◆ What the task asks: Select the lines of the records containing the word "librosa" and list them.

Image comparison data:
------------------------------------

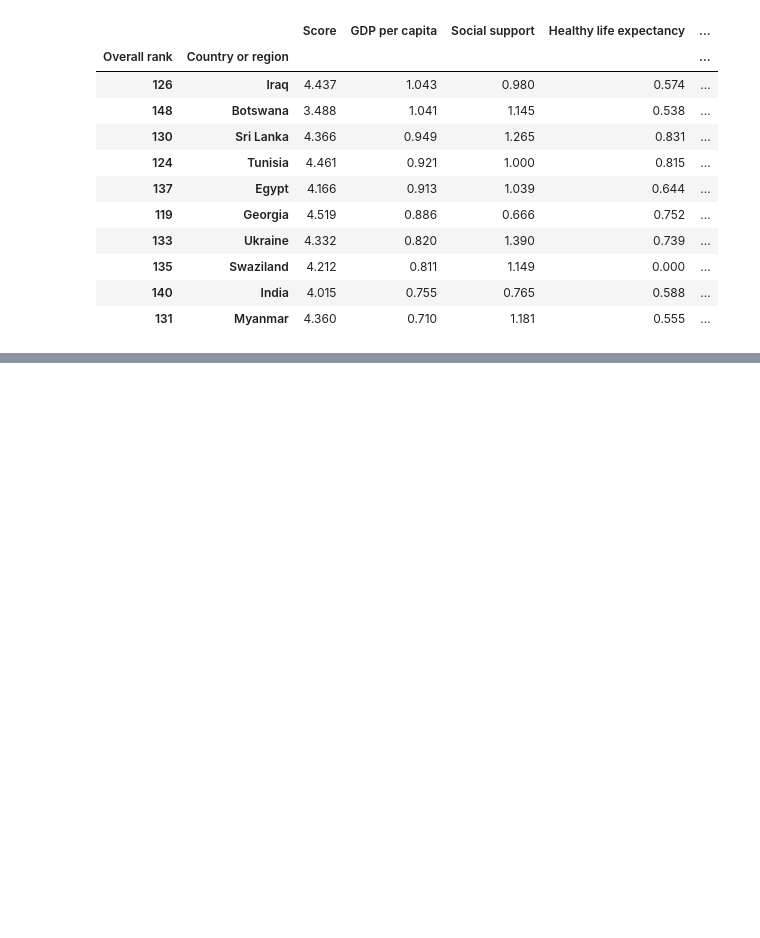
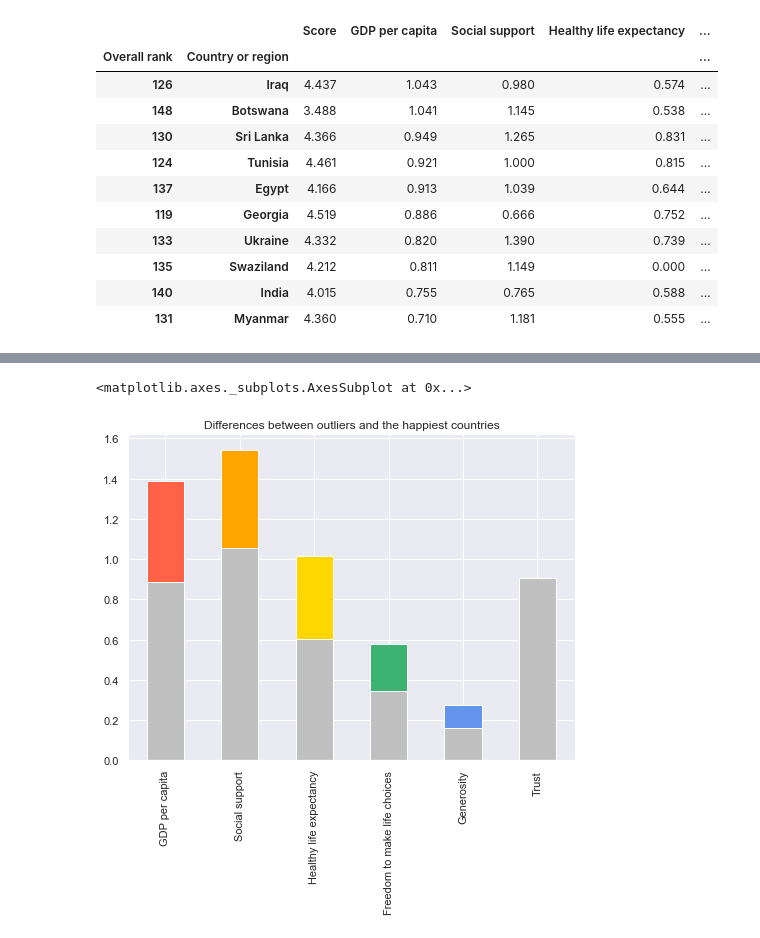
Before and after one commit to imeugeneco/chonggakkimchi, a Jupyter notebook: happiness-report/happiness-report-2019.ipynb, the cells around one changed output, grey strips where cells are left out. Saved outputs shown, nothing was run; the diff lists cells and outputs as text; code cells hidden in the pictures; blank space fills up the shorter version.

```diff
--- a/happiness-report/happiness-report-2019.ipynb
+++ b/happiness-report/happiness-report-2019.ipynb
@@ -182,0 +261,3 @@ above_avg = data[data.Score>=data.Score.mean()]
+# %%
+happiest = data.sort_values(by='Overall rank')[:10]
+happiest
@@ -182,0 +277,11 @@ above_avg = data[data.Score>=data.Score.mean()]
+# %%
+cols.append('Trust')
+cols.remove('Perceptions of corruption')
+# %%
+plt.figure(figsize=(8,6))
+plt.title('Differences between outliers and the happiest countries')
+ax = happiest[cols].mean().plot(kind='bar', color=['tomato', 'orange', 'gold', 'mediumseagreen', 'cornflowerblue', 'violet'])
+outliers[cols].mean().plot(ax=ax, kind='bar', color='silver')
+# %% [output]
+<matplotlib.axes._subplots.AxesSubplot at 0x...>
+[figure, added]
```
Also changed, not shown: parts of 31 cells of this notebook.
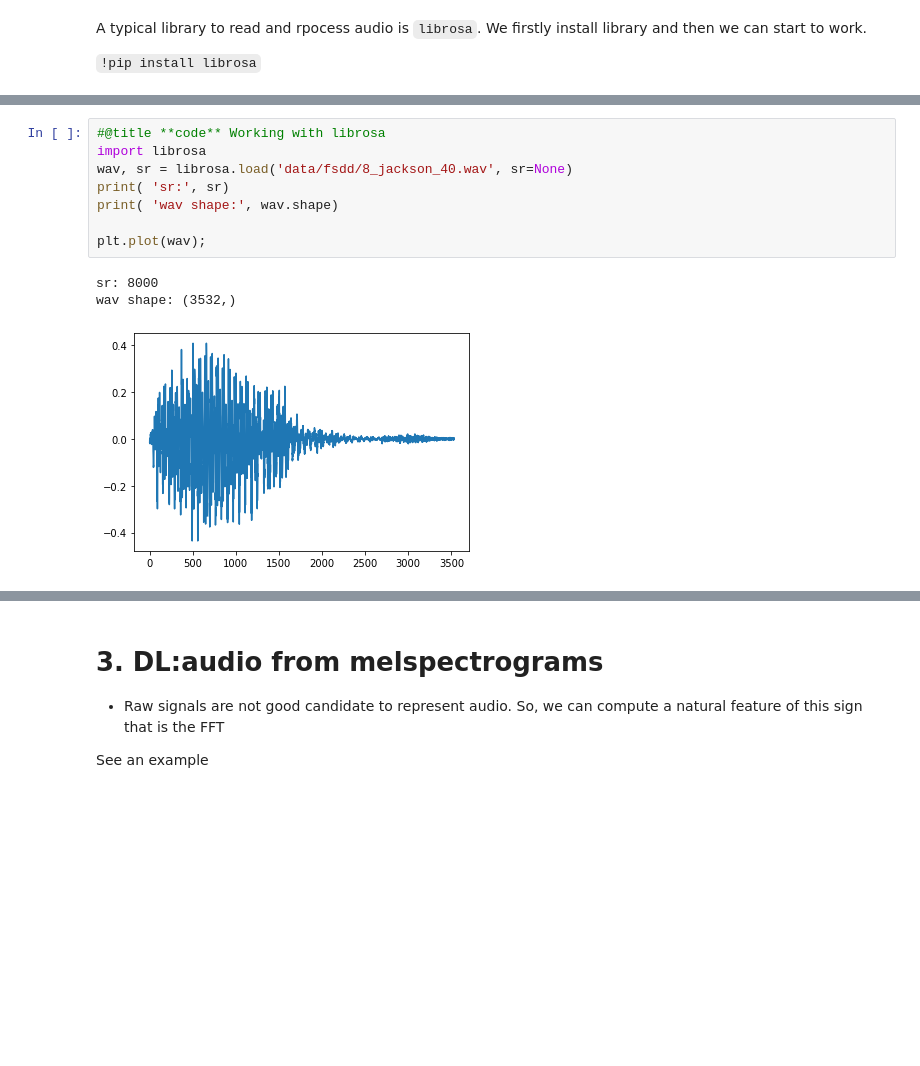
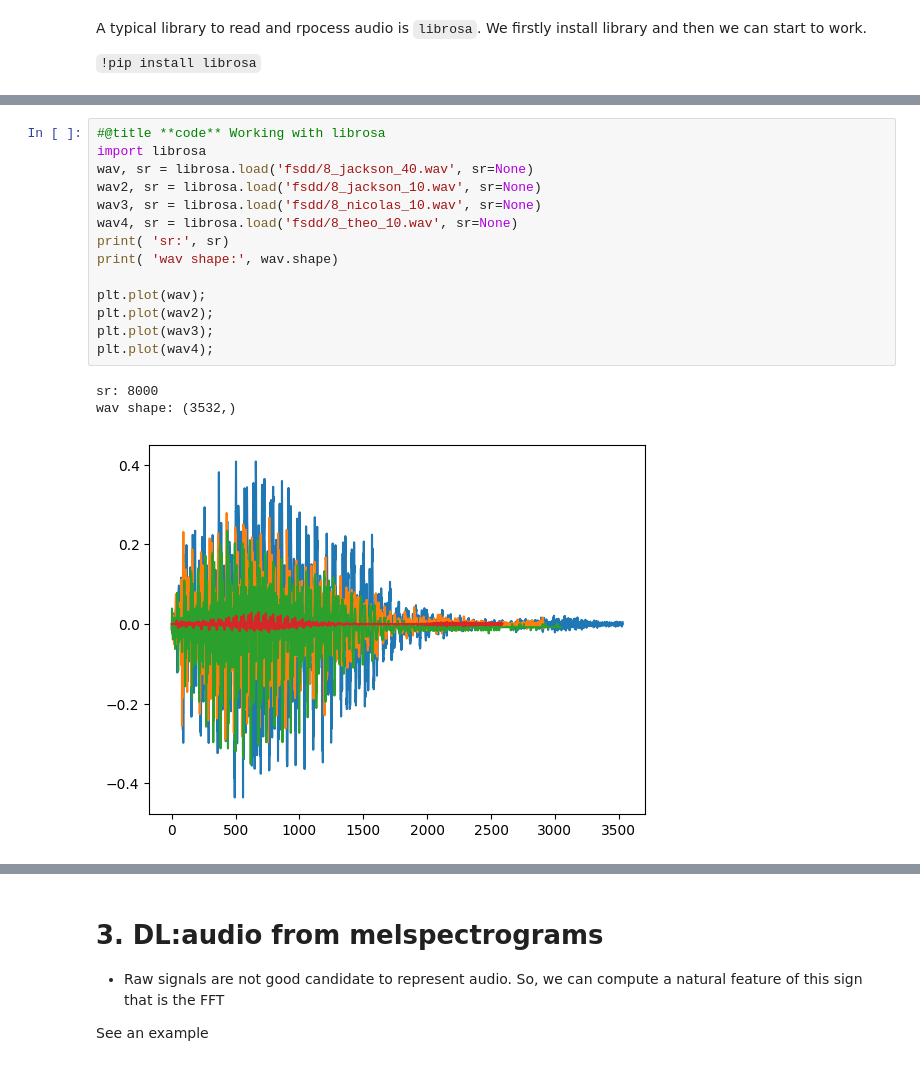
Before and after one commit to Lalo0105/ai-uis-student, a Jupyter notebook: 2. Notebooks/13_std_Notes_DL_application.ipynb, the cells around one changed output, grey strips where cells are left out. Saved outputs shown, nothing was run; the diff lists cells and outputs as text; blank space fills up the shorter version.

```diff
--- a/2. Notebooks/13_std_Notes_DL_application.ipynb
+++ b/2. Notebooks/13_std_Notes_DL_application.ipynb
@@ -137,15 +82,21 @@ ipd.Audio('data/fsdd/'+file_name)
 # %%
 #@title **code** Working with librosa
 import librosa
-wav, sr = librosa.load('data/fsdd/8_jackson_40.wav', sr=None)
+wav, sr = librosa.load('fsdd/8_jackson_40.wav', sr=None)
+wav2, sr = librosa.load('fsdd/8_jackson_10.wav', sr=None)
+wav3, sr = librosa.load('fsdd/8_nicolas_10.wav', sr=None)
+wav4, sr = librosa.load('fsdd/8_theo_10.wav', sr=None)
 print( 'sr:', sr)
 print( 'wav shape:', wav.shape)
 
 plt.plot(wav);
+plt.plot(wav2);
+plt.plot(wav3);
+plt.plot(wav4);
 # %% [output]
 sr: 8000
 wav shape: (3532,)
-[figure, old version]
+[figure, new version]
 # %%
 #@title **code** To see more specific interval of signal
 plt.plot(wav[2000:5000])
```
Also changed, not shown: parts of 35 cells of this notebook, 3 other files.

------------------------------------

◆ Response for this exercise:
 #@title **code** Working with librosa
 import librosa
-wav, sr = librosa.load('data/fsdd/8_jackson_40.wav', sr=None)
+wav, sr = librosa.load('fsdd/8_jackson_40.wav', sr=None)
+wav2, sr = librosa.load('fsdd/8_jackson_10.wav', sr=None)
+wav3, sr = librosa.load('fsdd/8_nicolas_10.wav', sr=None)
+wav4, sr = librosa.load('fsdd/8_theo_10.wav', sr=None)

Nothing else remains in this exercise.